Exercise goal:
Lines containing the word "focus" are the ones to copy from the records below.

+---+

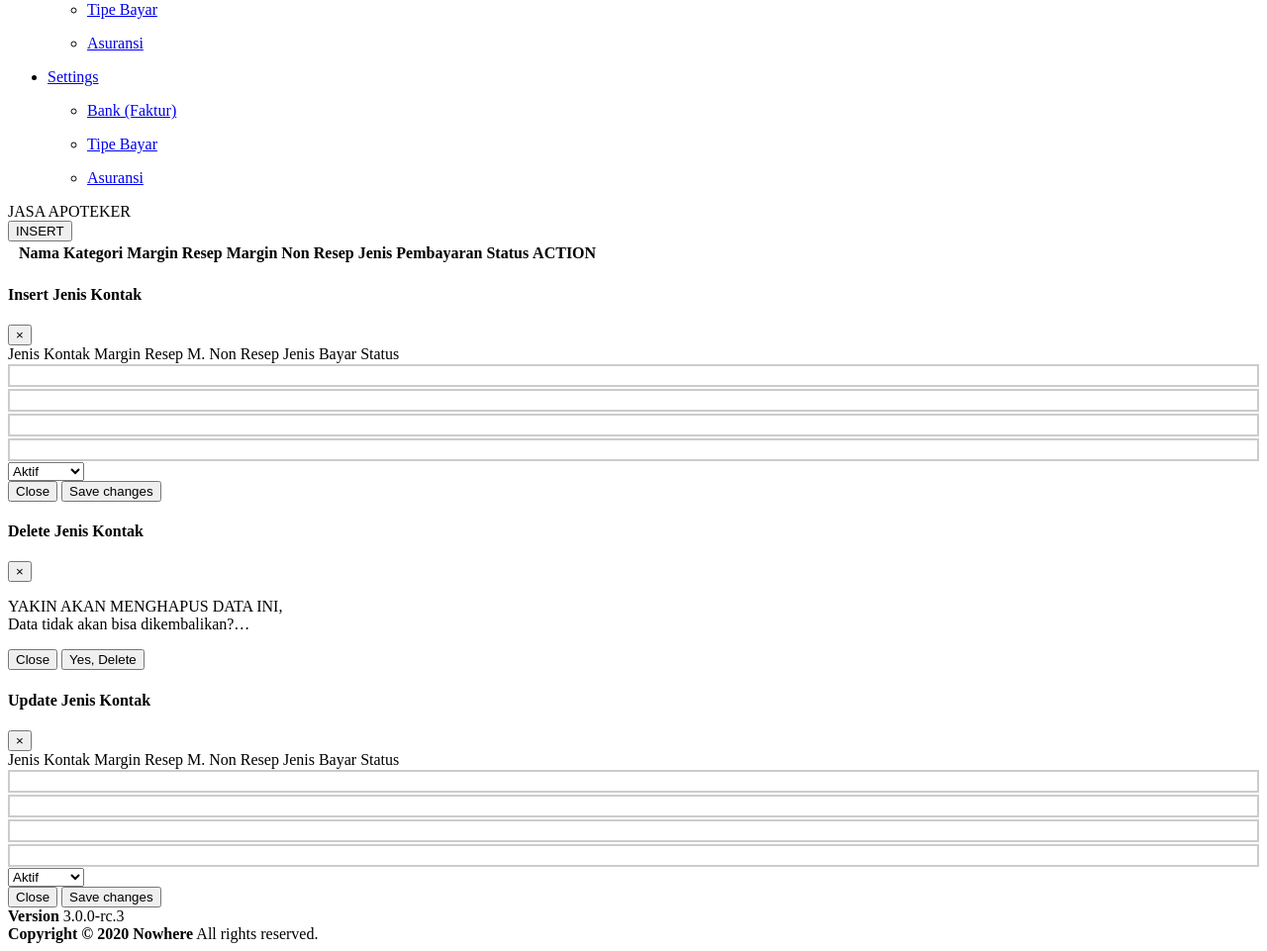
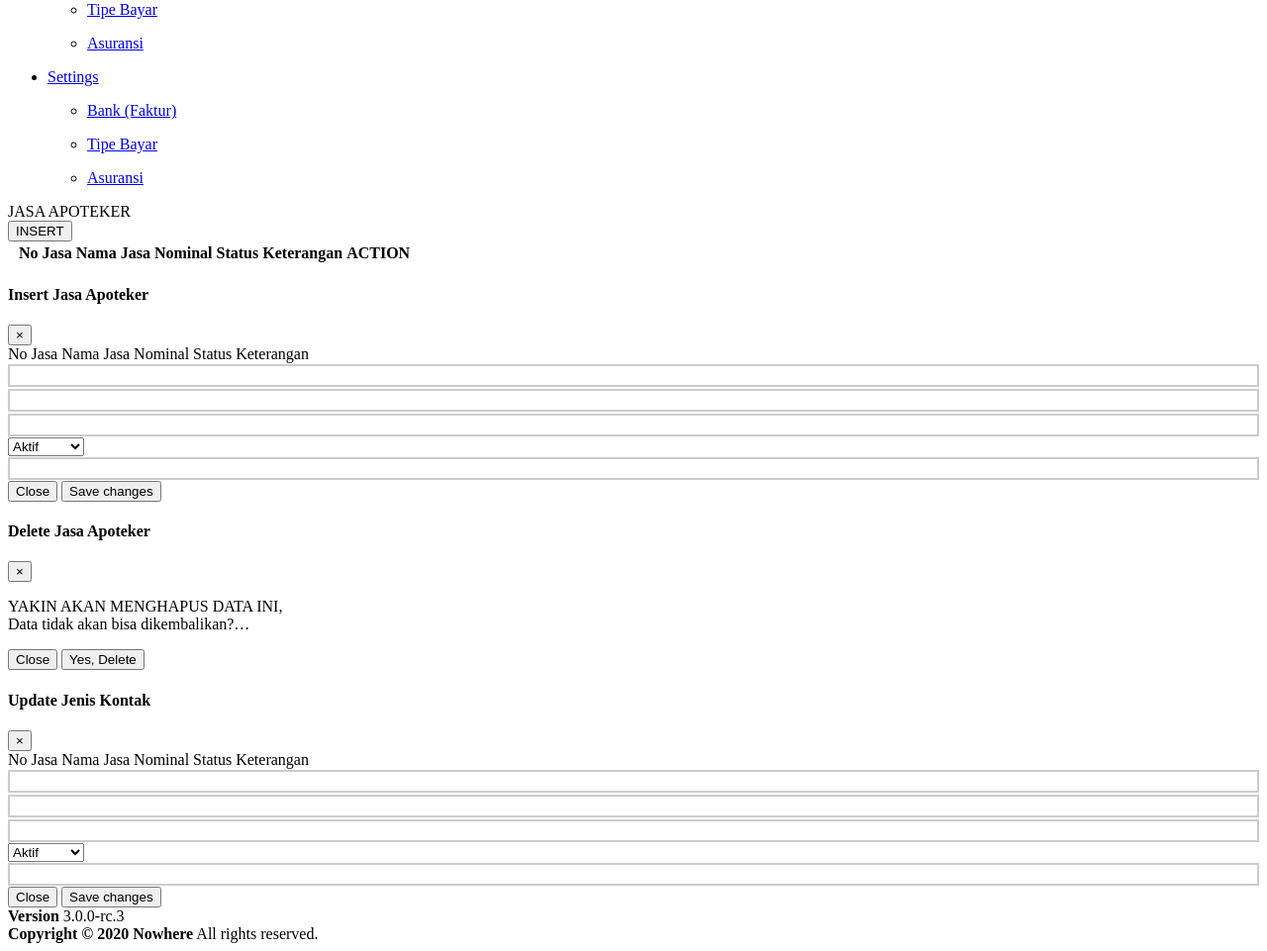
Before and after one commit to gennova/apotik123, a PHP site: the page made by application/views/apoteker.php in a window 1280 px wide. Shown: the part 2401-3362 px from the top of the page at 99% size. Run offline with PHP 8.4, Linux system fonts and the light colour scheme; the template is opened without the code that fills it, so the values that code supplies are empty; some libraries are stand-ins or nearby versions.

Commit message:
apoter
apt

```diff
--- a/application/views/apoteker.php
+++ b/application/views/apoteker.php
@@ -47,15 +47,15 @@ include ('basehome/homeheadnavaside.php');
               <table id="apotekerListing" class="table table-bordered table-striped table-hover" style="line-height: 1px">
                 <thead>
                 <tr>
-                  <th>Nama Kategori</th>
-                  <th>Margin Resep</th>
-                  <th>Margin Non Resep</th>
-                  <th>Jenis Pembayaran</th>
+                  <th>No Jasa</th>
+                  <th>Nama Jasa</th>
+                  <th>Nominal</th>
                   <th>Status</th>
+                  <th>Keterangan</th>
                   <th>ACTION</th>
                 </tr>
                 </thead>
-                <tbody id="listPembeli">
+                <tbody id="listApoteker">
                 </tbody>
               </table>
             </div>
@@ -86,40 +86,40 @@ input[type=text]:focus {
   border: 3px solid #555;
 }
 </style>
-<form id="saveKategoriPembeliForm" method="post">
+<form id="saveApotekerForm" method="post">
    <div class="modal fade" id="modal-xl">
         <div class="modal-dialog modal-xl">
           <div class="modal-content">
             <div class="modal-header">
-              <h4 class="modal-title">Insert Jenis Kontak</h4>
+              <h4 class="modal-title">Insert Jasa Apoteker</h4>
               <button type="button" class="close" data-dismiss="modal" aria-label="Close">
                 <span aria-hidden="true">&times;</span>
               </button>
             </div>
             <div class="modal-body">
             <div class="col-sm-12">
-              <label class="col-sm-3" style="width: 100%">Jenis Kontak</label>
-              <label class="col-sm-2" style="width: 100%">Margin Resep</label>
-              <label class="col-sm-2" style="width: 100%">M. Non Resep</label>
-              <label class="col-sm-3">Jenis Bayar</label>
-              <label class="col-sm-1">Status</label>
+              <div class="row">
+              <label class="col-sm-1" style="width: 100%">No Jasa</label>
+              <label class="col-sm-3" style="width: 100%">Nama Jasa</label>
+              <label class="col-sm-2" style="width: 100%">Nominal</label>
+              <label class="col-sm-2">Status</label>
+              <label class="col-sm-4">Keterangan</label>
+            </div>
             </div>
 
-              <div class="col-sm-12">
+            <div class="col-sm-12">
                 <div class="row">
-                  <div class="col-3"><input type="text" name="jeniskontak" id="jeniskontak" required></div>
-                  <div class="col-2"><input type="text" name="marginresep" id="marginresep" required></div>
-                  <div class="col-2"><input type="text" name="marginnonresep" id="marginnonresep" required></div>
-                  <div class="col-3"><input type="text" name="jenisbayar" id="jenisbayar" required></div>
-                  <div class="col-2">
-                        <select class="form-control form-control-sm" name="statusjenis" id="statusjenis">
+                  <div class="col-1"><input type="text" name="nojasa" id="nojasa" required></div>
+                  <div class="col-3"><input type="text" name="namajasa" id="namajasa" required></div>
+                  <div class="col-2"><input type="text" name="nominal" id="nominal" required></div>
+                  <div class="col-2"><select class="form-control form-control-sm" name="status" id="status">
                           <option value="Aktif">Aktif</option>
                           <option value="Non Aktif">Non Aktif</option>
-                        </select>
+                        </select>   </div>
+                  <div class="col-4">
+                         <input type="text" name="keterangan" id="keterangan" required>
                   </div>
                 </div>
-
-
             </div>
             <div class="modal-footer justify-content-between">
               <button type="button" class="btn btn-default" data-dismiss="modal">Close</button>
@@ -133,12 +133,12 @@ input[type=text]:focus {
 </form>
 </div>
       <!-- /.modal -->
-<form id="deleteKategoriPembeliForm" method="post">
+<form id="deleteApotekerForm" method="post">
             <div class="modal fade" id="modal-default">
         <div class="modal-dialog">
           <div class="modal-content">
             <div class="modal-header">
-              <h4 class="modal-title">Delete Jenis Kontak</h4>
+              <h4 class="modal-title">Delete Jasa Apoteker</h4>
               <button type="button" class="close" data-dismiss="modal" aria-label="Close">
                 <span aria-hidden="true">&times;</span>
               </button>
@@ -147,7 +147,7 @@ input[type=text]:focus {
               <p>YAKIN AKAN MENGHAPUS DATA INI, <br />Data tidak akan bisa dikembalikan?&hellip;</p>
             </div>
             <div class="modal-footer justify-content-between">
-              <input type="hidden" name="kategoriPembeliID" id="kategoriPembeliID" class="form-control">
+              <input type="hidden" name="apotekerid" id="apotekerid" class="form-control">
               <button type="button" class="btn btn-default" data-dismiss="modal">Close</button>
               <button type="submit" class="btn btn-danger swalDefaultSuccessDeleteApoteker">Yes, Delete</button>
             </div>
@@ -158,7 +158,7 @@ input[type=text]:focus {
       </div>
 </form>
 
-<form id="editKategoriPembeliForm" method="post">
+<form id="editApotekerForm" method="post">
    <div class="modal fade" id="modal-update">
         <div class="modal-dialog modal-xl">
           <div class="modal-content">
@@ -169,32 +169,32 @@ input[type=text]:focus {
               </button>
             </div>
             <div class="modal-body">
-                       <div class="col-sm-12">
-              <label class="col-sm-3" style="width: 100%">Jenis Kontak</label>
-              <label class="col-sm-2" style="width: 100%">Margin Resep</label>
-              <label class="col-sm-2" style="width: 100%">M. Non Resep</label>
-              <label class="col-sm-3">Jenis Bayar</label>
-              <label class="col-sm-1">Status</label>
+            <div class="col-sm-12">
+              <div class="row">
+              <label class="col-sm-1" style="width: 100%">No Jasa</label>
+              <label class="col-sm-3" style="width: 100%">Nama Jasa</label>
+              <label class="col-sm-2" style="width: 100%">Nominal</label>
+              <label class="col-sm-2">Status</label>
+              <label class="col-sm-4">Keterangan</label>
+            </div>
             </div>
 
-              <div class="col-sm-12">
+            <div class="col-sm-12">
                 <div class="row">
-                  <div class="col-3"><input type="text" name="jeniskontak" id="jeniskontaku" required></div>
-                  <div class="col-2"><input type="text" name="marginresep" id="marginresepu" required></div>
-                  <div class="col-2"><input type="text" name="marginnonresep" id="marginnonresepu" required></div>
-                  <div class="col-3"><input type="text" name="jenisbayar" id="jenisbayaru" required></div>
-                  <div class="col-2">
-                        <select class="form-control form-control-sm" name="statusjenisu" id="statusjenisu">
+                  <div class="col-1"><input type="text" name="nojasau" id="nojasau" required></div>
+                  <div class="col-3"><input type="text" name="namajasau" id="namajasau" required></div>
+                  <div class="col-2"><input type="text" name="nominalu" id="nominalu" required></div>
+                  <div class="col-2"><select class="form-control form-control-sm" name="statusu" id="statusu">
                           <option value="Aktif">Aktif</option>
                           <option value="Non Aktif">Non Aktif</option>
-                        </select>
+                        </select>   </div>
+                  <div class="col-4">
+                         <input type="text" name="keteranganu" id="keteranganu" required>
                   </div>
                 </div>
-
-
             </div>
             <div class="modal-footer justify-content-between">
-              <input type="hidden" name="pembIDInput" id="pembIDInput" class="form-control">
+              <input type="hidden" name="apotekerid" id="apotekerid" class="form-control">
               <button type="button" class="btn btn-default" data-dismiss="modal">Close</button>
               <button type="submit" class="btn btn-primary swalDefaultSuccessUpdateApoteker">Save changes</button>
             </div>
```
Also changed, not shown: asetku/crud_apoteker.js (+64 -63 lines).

+---+

Response area:
@@ -86,40 +86,40 @@ input[type=text]:focus {
@@ -133,12 +133,12 @@ input[type=text]:focus {
@@ -147,7 +147,7 @@ input[type=text]:focus {
@@ -158,7 +158,7 @@ input[type=text]:focus {
@@ -169,32 +169,32 @@ input[type=text]:focus {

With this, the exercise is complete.